Article on “Identification” (p.163)
- research on passports
- when the need for passports first appeared
- how people recognised each other, most of the times from what they were wearing (eg. a coat) and not form their characteristics, eg the colour of their eyes
- how the information included on passports has changed / biometric data
Article on “Underground” (p.421)
- mines, holes on ground , tunnels etc, as a world that organic world has been banished
- artificial environment / human built
- such places have also been created above the ground eg malls
- “if we go, or imagine going underground, we enter an environment where organic nature is largely absent, but we also retrace a journey that is one of the most enduring and powerful cultural tradition of humankind: a metaphorical journey of discovery through descent below surface” (p.423)
The author is writing from a very personal perspective, and although some references might be considered as extravagant, this is what makes it interesting for the reader. The author is telling his own truth and we do not need to like or not. It is a fact, his story, which is unfolded in a very clever way. I really enjoyed the examples at the beginning of the book on what is real/fake/artificial
- story about the therapists at school/ comparison with cartoons/ to see whether children are being terrorized, live in violent families/ “They ere real (the parents) not cartoons, and we knew the answers they (the therapists) wanted” (p.47) / so do you give the audience what they want to see/ what they expect to see or do you give them 100% of your personal insight
- question on what is real/ “difference between that which we wish to see and that which we wish to see represented” (p.47)
- about the sunset/ “one either prefers the honest fakery of the neon or the fake honesty of the sunset” (p.52)
- “I wanted to achive Huh? Wow! instead of Wow! Huh?” (p.62)
- “I like enhancing dumb stuff that other guys just instinctively trashed” (p.62)
On 9th & 16th of September I attended seminar sessions by Sheila Pinkel, an American artist. The goal was to take photos but without using any devices. We were asked to take with us any material that we would like to photograph, like small plants, flowers, glass objects etc. The process might be know to photographers, but it was the first time that I have used it: in a dark room you lay the items you wish to photograph on a piece of photographic paper, you cover this with a piece of glass (if they items are not heavy enough), you cover everything so that the paper is not burned out and you take everything outside for 30-45 mins. It is very simple process, however you need to make several experiments to see under which conditions you get the best results:

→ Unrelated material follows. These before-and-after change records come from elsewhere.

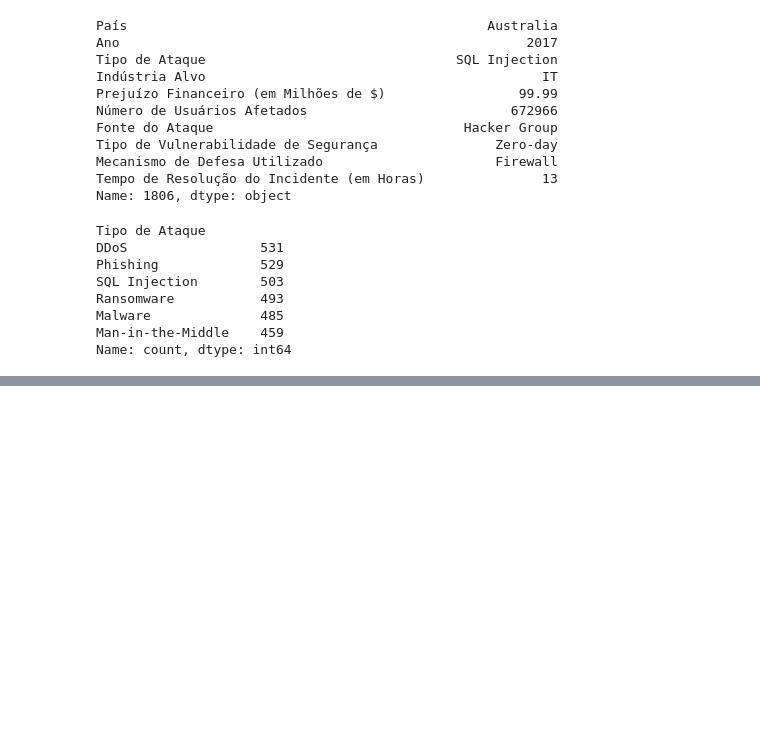
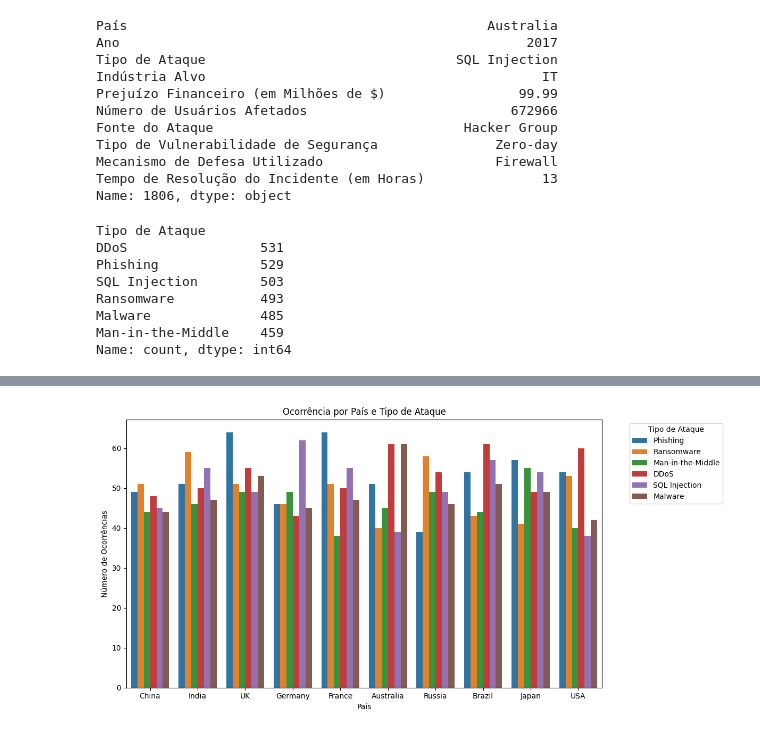
Before and after one commit to 30Lima/Cybersecurity-Analysis, a Jupyter notebook: data-analysis.ipynb, the cells around one changed output, grey strips where cells are left out. Saved outputs shown, nothing was run; the diff lists cells and outputs as text; code cells hidden in the pictures; blank space fills up the shorter version.

Commit message:
feat: add chart

```diff
--- a/data-analysis.ipynb
+++ b/data-analysis.ipynb
@@ -144,0 +188,16 @@ Name: count, dtype: int64
+# %%
+# Teste de gráfico
+
+plt.figure(figsize=(12, 6))
+ax = sns.countplot(x='País', hue='Tipo de Ataque', data=dados)
+
+plt.title('Ocorrência por País e Tipo de Ataque')
+plt.xlabel('País')
+plt.ylabel('Número de Ocorrências')
+
+plt.legend(title='Tipo de Ataque', bbox_to_anchor=(1.05, 1), loc='upper left')
+
+plt.tight_layout()
+plt.show()
+# %% [output]
+[figure, added]
```
Also changed, not shown: parts of 5 cells of this notebook.
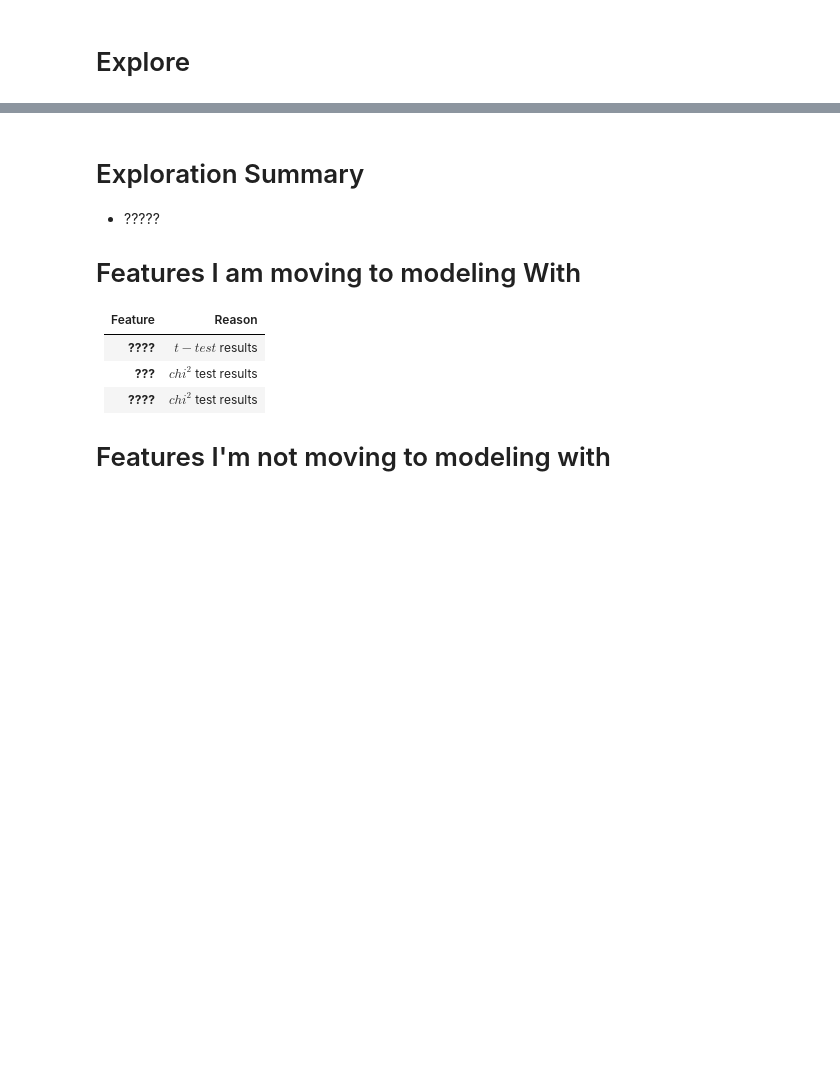
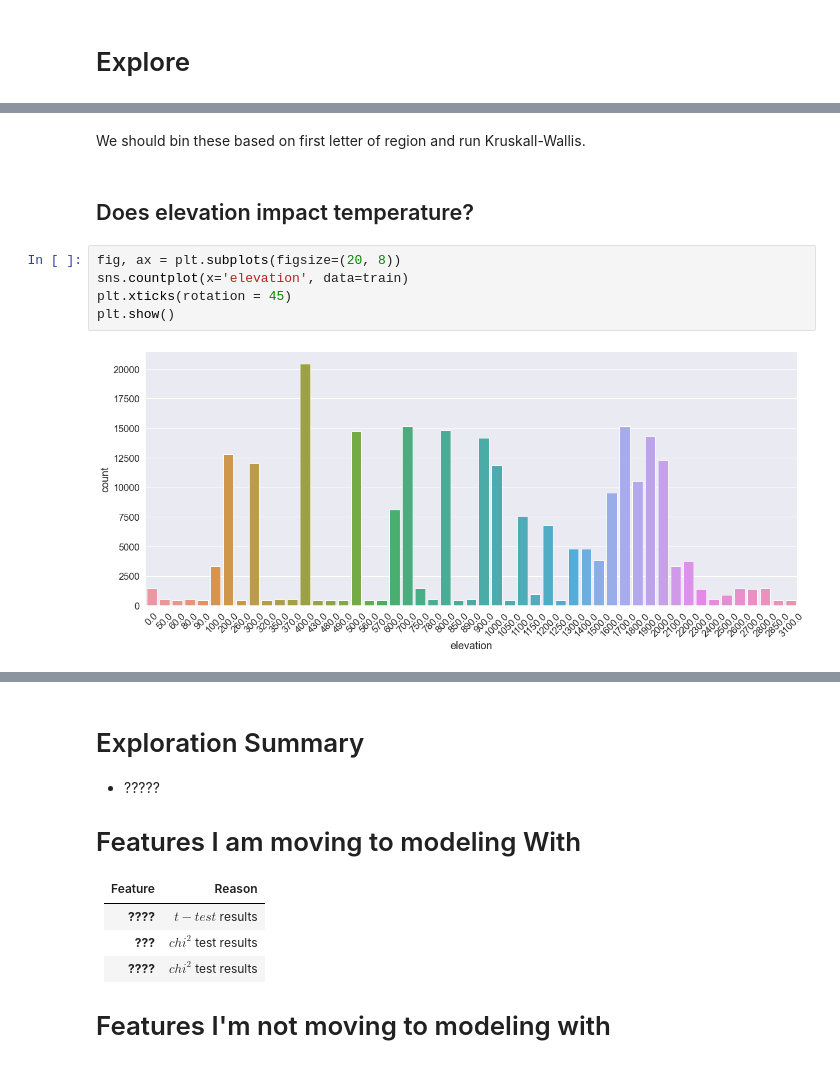
Before and after one commit to Mirzakhani-Capstone/mirzakhani_shared, a Jupyter notebook: report_first_draft.ipynb, the cells around one changed output, grey strips where cells are left out. Cells and saved outputs as stored; diff of their text form; blank space fills up the shorter version.

```diff
--- a/report_first_draft.ipynb
+++ b/report_first_draft.ipynb
@@ -103,0 +120,11 @@ plt.xlabel('Target Variable = 14d Temp');
+# %% [markdown]
+We should bin these based on first letter of region and run Kruskall-Wallis.
+# %% [markdown]
+## Does elevation impact temperature?
+# %%
+fig, ax = plt.subplots(figsize=(20, 8))
+sns.countplot(x='elevation', data=train)
+plt.xticks(rotation = 45)
+plt.show()
+# %% [output]
+[figure, added]
```
Also changed, not shown: parts of 15 cells of this notebook.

- It works better when fibre based photographic paper is used, preferably expired because you get a variation of colours
- One must take into account the time of the day that the paper is exposed in the sun and the place. I did the experiments at 12:00 in Cyprus under a very strong sunlight, so 30 mins of exposure was enough.
- The small size plants and flowers are the best materials to be used for this experiment. Their surface is pressed against the paper by the glass and better results are obrtained.
- The thickness of the glass is also important. In experiments where I did not use glass, the imprints on the paper were not as strong. Where I used thick glass of 1cm the imprints were more intense.
The results of these experiments will be exhibited in a group show. The following text accompanied the invitation of this exhibition.
Over the past two decades photographers have witnessed major changes in imaging technologies. Digital cameras, computers & cell phones have allowed all people using these technologies to become ‘photographers.’ In addition, new imaging techniques now used in the sciences and social sciences have allowed both artists and scientists to make visible phenomena never seen before.
By focusing on the modalities of the medium, this exhibition separates itself from the historicities and ontological traditions of genre, pointing to new alternative ways of looking at and studying the processes of image creation. This practice is anchored in photography’s unrealised artistic potential to engage with new debates about ways of presenting, seeing, and interpreting the world.